Gabrielli, accompanied by Tuccio, later turned up at Jamaica Hospital for treatment of his burns, authorities said. Tuccio faces a mandatory 10-year jail term at his sentencing, along with a fine of up to $250,000 and restitution, prosecutors said.

“With today’s guilty plea, Tuccio has been convicted of an offense arising from his efforts to extort a local businessman by brazenly chasing him through the streets and then setting his car ablaze,” said Acting Brooklyn U.S. Attorney Seth DuChame.
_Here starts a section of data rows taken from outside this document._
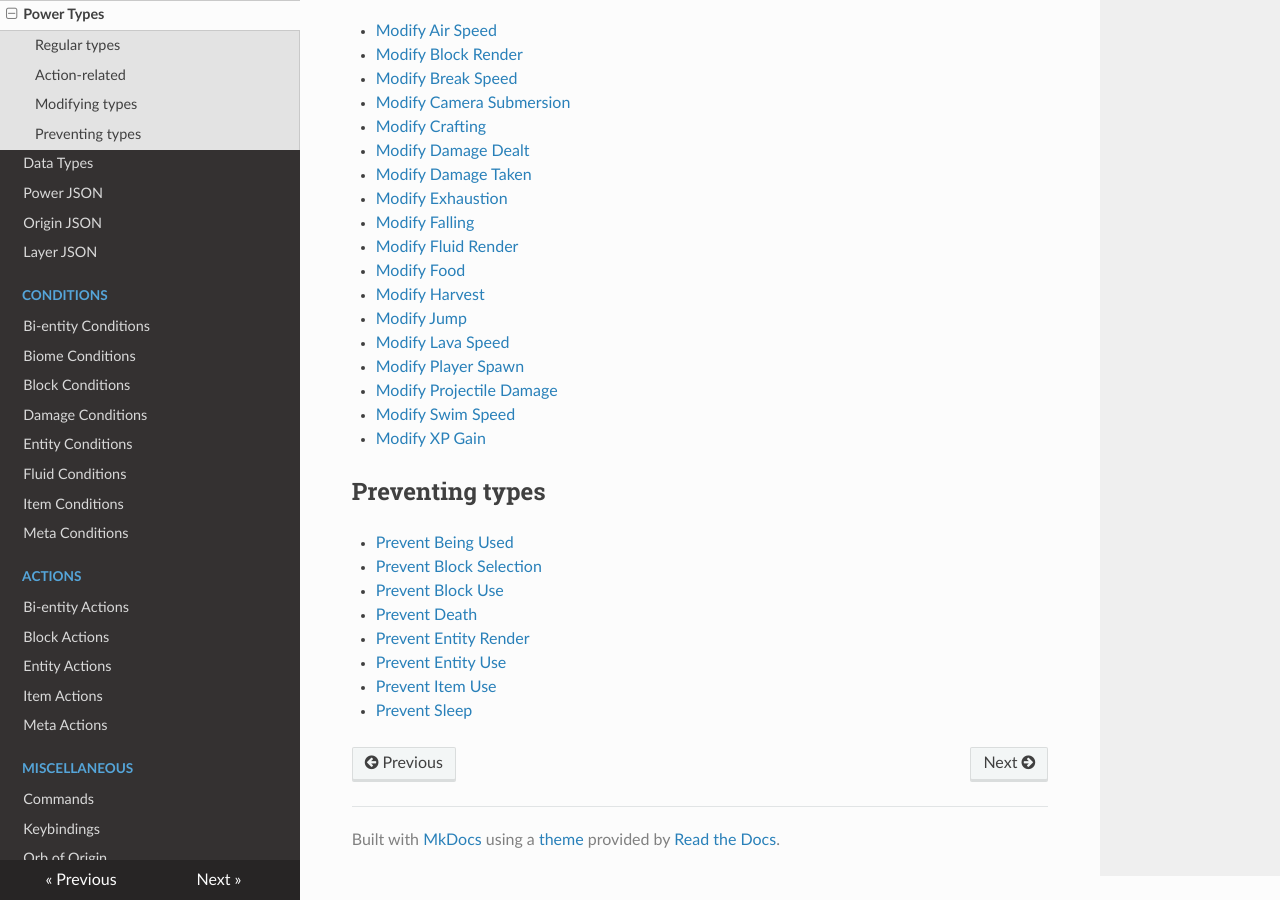
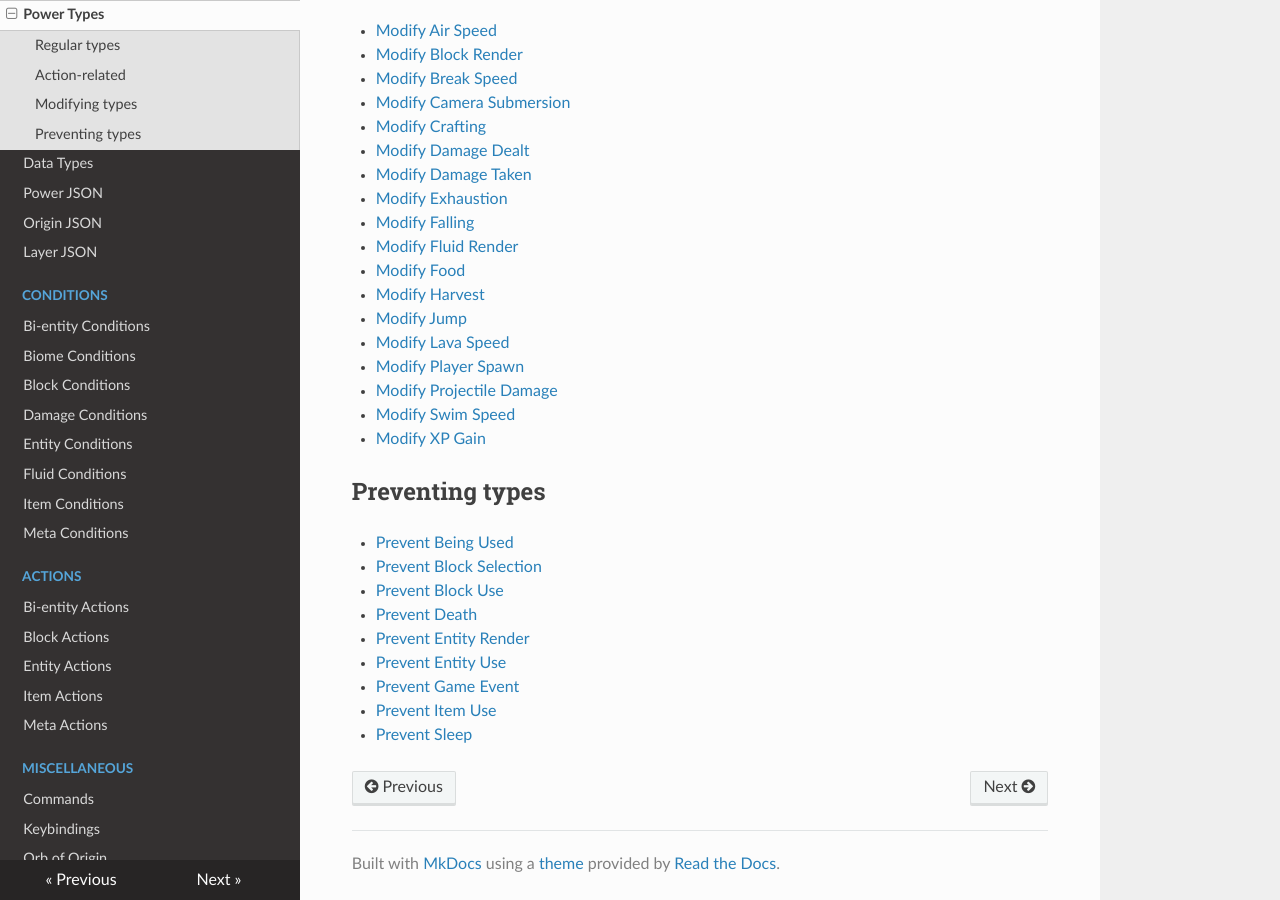
Before and after one commit to apace100/origins-docs, an MkDocs documentation site: the page built from docs/power_types.md, in a window 1280 px wide and 900 px high, scrolled down 2015 px. Built offline with MkDocs 1.6.1, drawn with Linux system fonts in a browser that asks for light colours; nearby versions of some CDN libraries.

Commit message:
Updated `power_types.md` It should now include the `prevent_game_event` power type

```diff
--- a/docs/power_types.md
+++ b/docs/power_types.md
@@ -107,5 +107,6 @@ Unless stated otherwise, each power type supports a `condition` field with an [e
 * [Prevent Death](power_types/prevent_death.md)
 * [Prevent Entity Render](power_types/prevent_entity_render.md)
 * [Prevent Entity Use](power_types/prevent_entity_use.md)
+* [Prevent Game Event](power_types/prevent_game_event.md)
 * [Prevent Item Use](power_types/prevent_item_use.md)
 * [Prevent Sleep](power_types/prevent_sleep.md)
```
While awaiting his day in court for the extortion case, the baby-faced Tuccio was spotted with reputed Philadelphia boss “Skinny Joey” Merlino during the mob veteran’s recent Manhattan Federal Court prosecution. Merlino served two years after a 2018 plea deal, and was released last year.

The extortion target was reportedly a local pizzeria owner spotted by Tuccio, Gabrielli and a third man while leaving a Howard Beach smoke shop on Dec. 3, 2015. The trio confronted the man, with Tuccio commenting on the 2014 Mercedes before the suspects hatched their plan to burn the luxury car, authorities said.

The car’s owner paid more than $5,000 to the mob capo after the blaze.

Gabrielli pleaded guilty to the arson in August 2016, with co-defendant Jonathan Gurino pleading to an extortion count last year. Both were still awaiting sentencing.